- **What is needed**:
In the copy, keep every line below as it is and leave out the pictures.

- **Data in this exercise**:

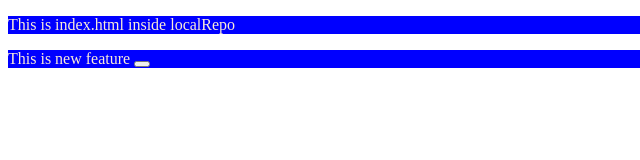
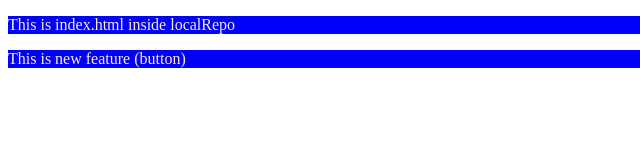
Before and after one commit to Pragnyananda-2023/localRepo, a plain HTML site: page index.html in a window 1280 px wide. Shown: the full height of the page, 0-640 px from the left. Drawn offline with Linux system fonts and the light colour scheme.

```diff
--- a/index.html
+++ b/index.html
@@ -8,6 +8,6 @@
 </head>
 <body>
     <p>This is index.html inside localRepo</p>
-    <p>This is new feature <button></button></p>
+    <p>This is new feature (button)</p>
 </body>
 </html>
```
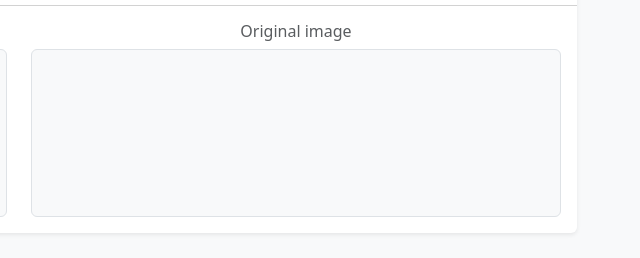
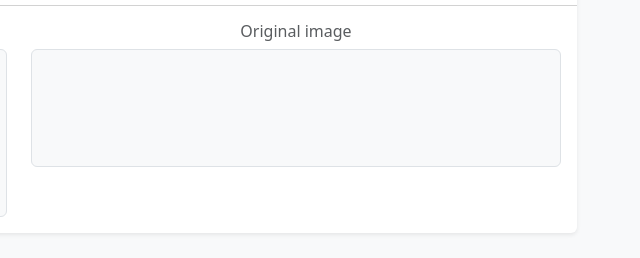
Before and after one commit to JibbySnip/photoresist-image-processing, a plain HTML site: page index.html in a window 1280 px wide. Shown: the part 439-697 px from the top of the page, 621-1261 px from the left. Drawn offline with nearby package versions, Linux system fonts and the light colour scheme.

Commit message:
Revert "tiny fix"
This reverts commit 7e59162bcad63bfaa3d3349591d0b5a07724c1b7.

```diff
--- a/index.html
+++ b/index.html
@@ -116,6 +116,8 @@
                                 <div class="border rounded bg-light p-2 overflow-auto">
                                     <canvas
                                         id="raw"
+                                        width="200"
+                                        height="100"
                                         class="d-block mx-auto"
                                     ></canvas>
                                 </div>
```
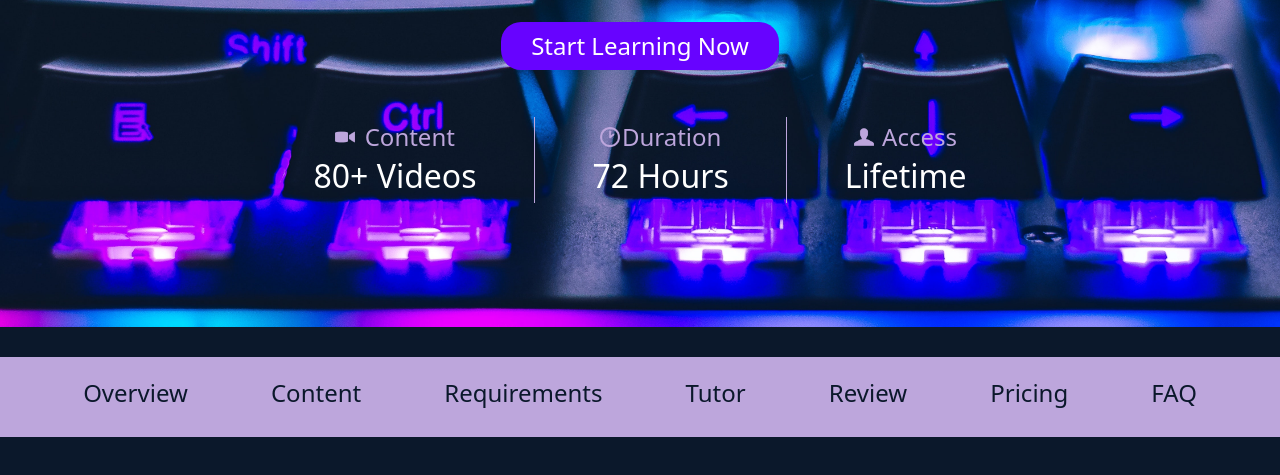
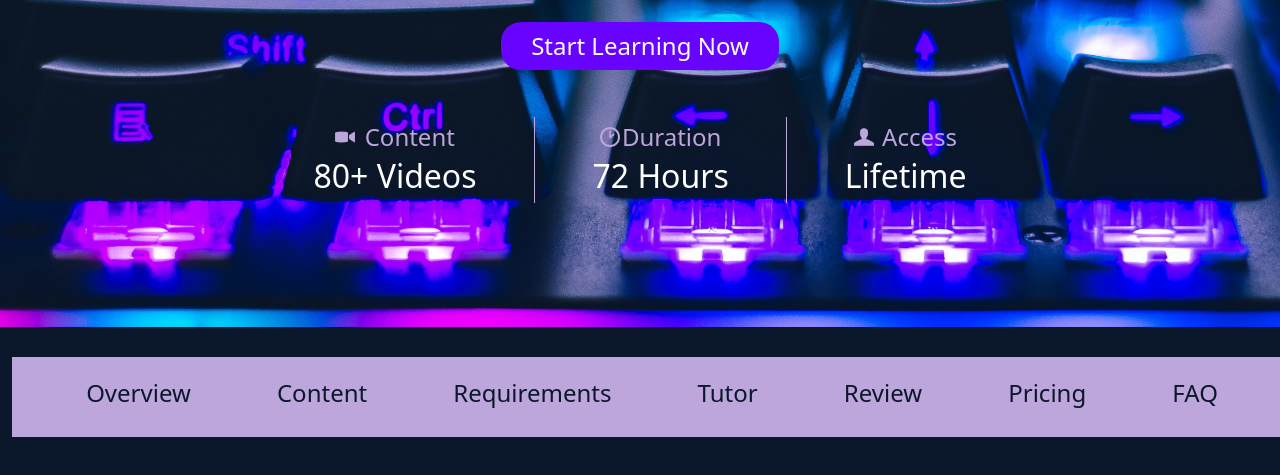
Before and after one commit to gr19467/Bootstrap, a plain HTML site: page index.html in a window 1280 px wide. Shown: the part 363-838 px from the top of the page. Drawn offline with nearby package versions, Linux system fonts and the light colour scheme.

Commit message:
added bootstrap grid to nav

```diff
--- a/index.html
+++ b/index.html
@@ -48,7 +48,7 @@
         </div>
 
         <!--Navigation-->
-        <div class="nav">
+        <div class="nav row row-cols-7 row-cols-sm-2 row-cols-md-4">
             <h1>Overview</h1>
             <h1>Content</h1>
             <h1>Requirements</h1>
--- a/style.scss
+++ b/style.scss
@@ -151,5 +151,6 @@ body{
 
     h1{
         font-size: 150%;
+        width: fit-content;
     }
 }
```
Also changed, not shown: style.css, 1 other file.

- **Result for this exercise**:
Before and after one commit to Pragnyananda-2023/localRepo, a plain HTML site: page index.html in a window 1280 px wide. Shown: the full height of the page, 0-640 px from the left. Drawn offline with Linux system fonts and the light colour scheme.

```diff
--- a/index.html
+++ b/index.html
@@ -8,6 +8,6 @@
 </head>
 <body>
     <p>This is index.html inside localRepo</p>
-    <p>This is new feature <button></button></p>
+    <p>This is new feature (button)</p>
 </body>
 </html>
```
Before and after one commit to JibbySnip/photoresist-image-processing, a plain HTML site: page index.html in a window 1280 px wide. Shown: the part 439-697 px from the top of the page, 621-1261 px from the left. Drawn offline with nearby package versions, Linux system fonts and the light colour scheme.

Commit message:
Revert "tiny fix"
This reverts commit 7e59162bcad63bfaa3d3349591d0b5a07724c1b7.

```diff
--- a/index.html
+++ b/index.html
@@ -116,6 +116,8 @@
                                 <div class="border rounded bg-light p-2 overflow-auto">
                                     <canvas
                                         id="raw"
+                                        width="200"
+                                        height="100"
                                         class="d-block mx-auto"
                                     ></canvas>
                                 </div>
```
Before and after one commit to gr19467/Bootstrap, a plain HTML site: page index.html in a window 1280 px wide. Shown: the part 363-838 px from the top of the page. Drawn offline with nearby package versions, Linux system fonts and the light colour scheme.

Commit message:
added bootstrap grid to nav

```diff
--- a/index.html
+++ b/index.html
@@ -48,7 +48,7 @@
         </div>
 
         <!--Navigation-->
-        <div class="nav">
+        <div class="nav row row-cols-7 row-cols-sm-2 row-cols-md-4">
             <h1>Overview</h1>
             <h1>Content</h1>
             <h1>Requirements</h1>
--- a/style.scss
+++ b/style.scss
@@ -151,5 +151,6 @@ body{
 
     h1{
         font-size: 150%;
+        width: fit-content;
     }
 }
```
Also changed, not shown: style.css, 1 other file.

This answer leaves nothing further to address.